In these desperate situations where people’s compassion and ingenuity has been tested, communities have come together on their own accord, without any authority telling them what to do and they have worked side by side nonviolently, in mutually beneficial exchanges that made all parties involved better off.
This nonviolence and unity is natural, and we see this kind of coming together for people after all situations of difficulty or struggle. This compassion and cooperation flies in the face of the “common knowledge” which assumes that all human beings are naturally violent and irrational beasts who without someone to control them would revert to a state of wild insanity where no one has any respect for one another or any kind of common principles.
Just recently in the news there has been another example of people effected by the Euro crisis joining together peacefully and combining their efforts to solve the problems facing their communities. In Spain, where the official unemployment rate is over 50% in some areas, the unemployed population has began to barter time, and actually use their labor hours as currency. People are now trading haircuts and car rides for fresh produce, building supplies and legal services.
A recent article in the Wall Street Journal tells the story of a 22 year old unemployed girl who trades time with her community:
“22-year-old Silvia Martín takes comfort in knowing that her bank is still standing behind her. It’s not a lending institution, but rather a time bank whose nearly 400 members barter their services by the hour. Ms. Martín, who doesn’t own a car and can’t afford taxis, has relied on other time-bank members to give her lifts around town for her odd jobs and errands, as well as to help with house repairs. In return, she has cared for members’ elderly relatives, organized children’s parties and even hauled boxes for a member moving to a new house.The time bank not only saves her cash, she says, but also lifts her spirits by making her feel “part of a community that’s taking some positive action during hard times.”

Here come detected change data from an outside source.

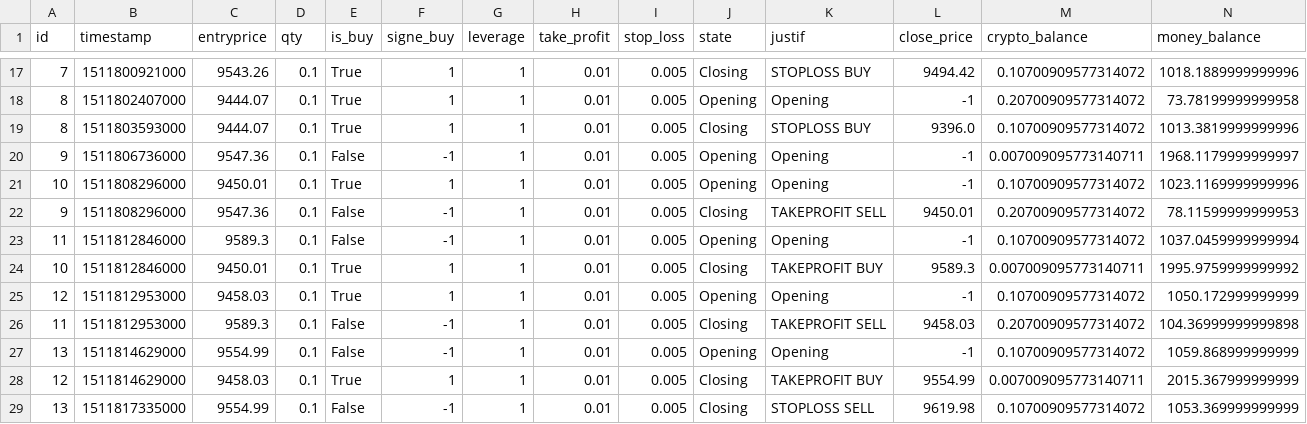
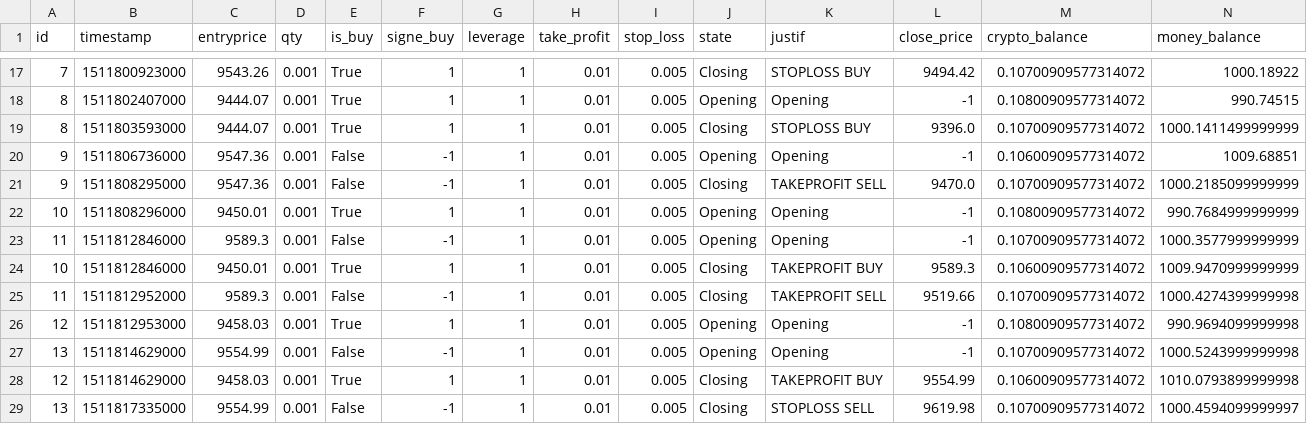
Before and after one commit to InfoFlower/Grid_Trading, a CSV file: src/OPE/reporting/BACKTESTS/1/position_event.csv, drawn as a sheet; only a part is shown, gaps mark what is left out; the diff covers the shown part only.

```diff
--- a/src/OPE/reporting/BACKTESTS/1/position_event.csv
+++ b/src/OPE/reporting/BACKTESTS/1/position_event.csv
@@ -17,13 +17,13 @@ id,timestamp,entryprice,qty,is_buy,signe_buy,leverage,take_profit,stop_loss,stat
-7,1511800921000,9543.26,0.1,True,1,1,0.01,0.005,Closing,STOPLOSS BUY,9494.42,0.10700909577314072,1018.1889999999996
-8,1511802407000,9444.07,0.1,True,1,1,0.01,0.005,Opening,Opening,-1,0.20700909577314072,73.78199999999958
-8,1511803593000,9444.07,0.1,True,1,1,0.01,0.005,Closing,STOPLOSS BUY,9396.0,0.10700909577314072,1013.3819999999996
-9,1511806736000,9547.36,0.1,False,-1,1,0.01,0.005,Opening,Opening,-1,0.007009095773140711,1968.1179999999997
-10,1511808296000,9450.01,0.1,True,1,1,0.01,0.005,Opening,Opening,-1,0.10700909577314072,1023.1169999999996
-9,1511808296000,9547.36,0.1,False,-1,1,0.01,0.005,Closing,TAKEPROFIT SELL,9450.01,0.20700909577314072,78.11599999999953
-11,1511812846000,9589.3,0.1,False,-1,1,0.01,0.005,Opening,Opening,-1,0.10700909577314072,1037.0459999999994
-10,1511812846000,9450.01,0.1,True,1,1,0.01,0.005,Closing,TAKEPROFIT BUY,9589.3,0.007009095773140711,1995.9759999999992
-12,1511812953000,9458.03,0.1,True,1,1,0.01,0.005,Opening,Opening,-1,0.10700909577314072,1050.172999999999
-11,1511812953000,9589.3,0.1,False,-1,1,0.01,0.005,Closing,TAKEPROFIT SELL,9458.03,0.20700909577314072,104.36999999999898
-13,1511814629000,9554.99,0.1,False,-1,1,0.01,0.005,Opening,Opening,-1,0.10700909577314072,1059.868999999999
-12,1511814629000,9458.03,0.1,True,1,1,0.01,0.005,Closing,TAKEPROFIT BUY,9554.99,0.007009095773140711,2015.367999999999
-13,1511817335000,9554.99,0.1,False,-1,1,0.01,0.005,Closing,STOPLOSS SELL,9619.98,0.10700909577314072,1053.369999999999
+7,1511800923000,9543.26,0.001,True,1,1,0.01,0.005,Closing,STOPLOSS BUY,9494.42,0.10700909577314072,1000.18922
+8,1511802407000,9444.07,0.001,True,1,1,0.01,0.005,Opening,Opening,-1,0.10800909577314072,990.74515
+8,1511803593000,9444.07,0.001,True,1,1,0.01,0.005,Closing,STOPLOSS BUY,9396.0,0.10700909577314072,1000.1411499999999
+9,1511806736000,9547.36,0.001,False,-1,1,0.01,0.005,Opening,Opening,-1,0.10600909577314072,1009.68851
+9,1511808295000,9547.36,0.001,False,-1,1,0.01,0.005,Closing,TAKEPROFIT SELL,9470.0,0.10700909577314072,1000.2185099999999
+10,1511808296000,9450.01,0.001,True,1,1,0.01,0.005,Opening,Opening,-1,0.10800909577314072,990.7684999999999
+11,1511812846000,9589.3,0.001,False,-1,1,0.01,0.005,Opening,Opening,-1,0.10700909577314072,1000.3577999999999
+10,1511812846000,9450.01,0.001,True,1,1,0.01,0.005,Closing,TAKEPROFIT BUY,9589.3,0.10600909577314072,1009.9470999999999
+11,1511812952000,9589.3,0.001,False,-1,1,0.01,0.005,Closing,TAKEPROFIT SELL,9519.66,0.10700909577314072,1000.4274399999998
+12,1511812953000,9458.03,0.001,True,1,1,0.01,0.005,Opening,Opening,-1,0.10800909577314072,990.9694099999998
+13,1511814629000,9554.99,0.001,False,-1,1,0.01,0.005,Opening,Opening,-1,0.10700909577314072,1000.5243999999998
+12,1511814629000,9458.03,0.001,True,1,1,0.01,0.005,Closing,TAKEPROFIT BUY,9554.99,0.10600909577314072,1010.0793899999998
+13,1511817335000,9554.99,0.001,False,-1,1,0.01,0.005,Closing,STOPLOSS SELL,9619.98,0.10700909577314072,1000.4594099999997
```
Also changed, not shown: 2 added rows, 2 removed rows and 38 edited cells elsewhere in this file, src/OPE/reporting/data_logger/Position.csv, 19 other files.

What we are seeing right now in places like Spain and Greece where this crisis is hitting hardest first, is the beginning stages of a new economic model, an economic model that will grow from the ashes of this long dead system that we currently inhabit. One that is built from the bottom up, not the top down.
Thinking ahead, we should remember that in the West our turn to deal with this mess will come eventually, so the sooner we start thinking about how we can provide value to our community in the absence of a centralized authority the better off we will be. Decentralized currencies, and creative ways of trading and distributing labor are essential for making it through these times of economic uncertainty.